In this paper (soon to appear in Building and Environment – a major journal of Urban Sciences) we examine the structure of attitudes towards the possibility of having an underground working space. The paper suggests that there is a positive dimension and two negative dimensions across which the average person will evaluate the possibility of an underground office. In short, an underground office will be acceptable provided some key criteria are satisfied – and our questionnaire offers a standardized way to “measure” these attitudes. Interestingly, the negative dimensions are correlated but independent constructs of claustrophobia – this means that attitudes towards UG workspaces could be positive independently of the claustrophobia that a sub-population has.

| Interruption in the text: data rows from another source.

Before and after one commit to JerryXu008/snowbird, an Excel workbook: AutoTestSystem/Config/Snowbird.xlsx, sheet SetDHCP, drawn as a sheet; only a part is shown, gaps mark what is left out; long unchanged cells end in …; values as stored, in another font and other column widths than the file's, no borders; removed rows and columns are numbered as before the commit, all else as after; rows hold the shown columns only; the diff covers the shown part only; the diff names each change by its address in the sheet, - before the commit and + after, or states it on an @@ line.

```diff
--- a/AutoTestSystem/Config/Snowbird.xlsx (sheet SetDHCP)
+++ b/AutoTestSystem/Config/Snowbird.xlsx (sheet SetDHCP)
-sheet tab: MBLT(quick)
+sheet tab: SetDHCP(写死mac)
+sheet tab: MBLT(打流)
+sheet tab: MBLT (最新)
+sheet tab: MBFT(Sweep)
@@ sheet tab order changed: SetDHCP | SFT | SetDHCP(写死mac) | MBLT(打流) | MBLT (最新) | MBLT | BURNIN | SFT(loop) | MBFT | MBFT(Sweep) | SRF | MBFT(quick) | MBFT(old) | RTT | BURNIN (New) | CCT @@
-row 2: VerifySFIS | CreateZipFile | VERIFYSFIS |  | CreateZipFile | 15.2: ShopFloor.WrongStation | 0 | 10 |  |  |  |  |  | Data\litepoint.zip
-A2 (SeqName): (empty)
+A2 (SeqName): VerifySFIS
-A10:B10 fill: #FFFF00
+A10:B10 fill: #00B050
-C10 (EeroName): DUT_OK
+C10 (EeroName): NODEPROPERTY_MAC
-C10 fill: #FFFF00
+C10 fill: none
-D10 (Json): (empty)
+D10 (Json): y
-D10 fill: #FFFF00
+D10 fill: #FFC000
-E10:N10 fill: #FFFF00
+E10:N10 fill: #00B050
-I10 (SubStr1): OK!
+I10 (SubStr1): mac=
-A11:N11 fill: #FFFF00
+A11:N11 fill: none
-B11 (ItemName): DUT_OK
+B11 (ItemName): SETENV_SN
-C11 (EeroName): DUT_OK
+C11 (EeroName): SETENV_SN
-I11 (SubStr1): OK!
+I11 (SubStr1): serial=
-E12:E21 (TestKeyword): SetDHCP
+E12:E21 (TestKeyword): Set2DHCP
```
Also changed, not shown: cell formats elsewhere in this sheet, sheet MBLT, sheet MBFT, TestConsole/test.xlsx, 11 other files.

Over half of the global population lives in urban areas, making the issue of space a pressing environmental factor. The development of large-scale underground complexes in (mega-)cities is a solution to healthy urban growth and many governments have already adopted the development of underground (office) workspaces (UWS). Engineering can develop such high quality spaces; yet, there is limited understanding of how the public perceives UWS. UWS are not the same as other workspaces, and thus special assessment tools are needed. Here, we present the Underground Workspaces Questionnaire (UWSQ), which measures pre-occupant attitudes towards UWS. Analysis (N = 1080) identified three factors with positive aspects associated with feeling protected, whereas confinement was independent of affective responses. Predictably, responses to the three factors correlated with claustrophobia but were independent constructs. UWSQ can help policymakers and architects understand how populations holistically respond to the idea of working in an underground office.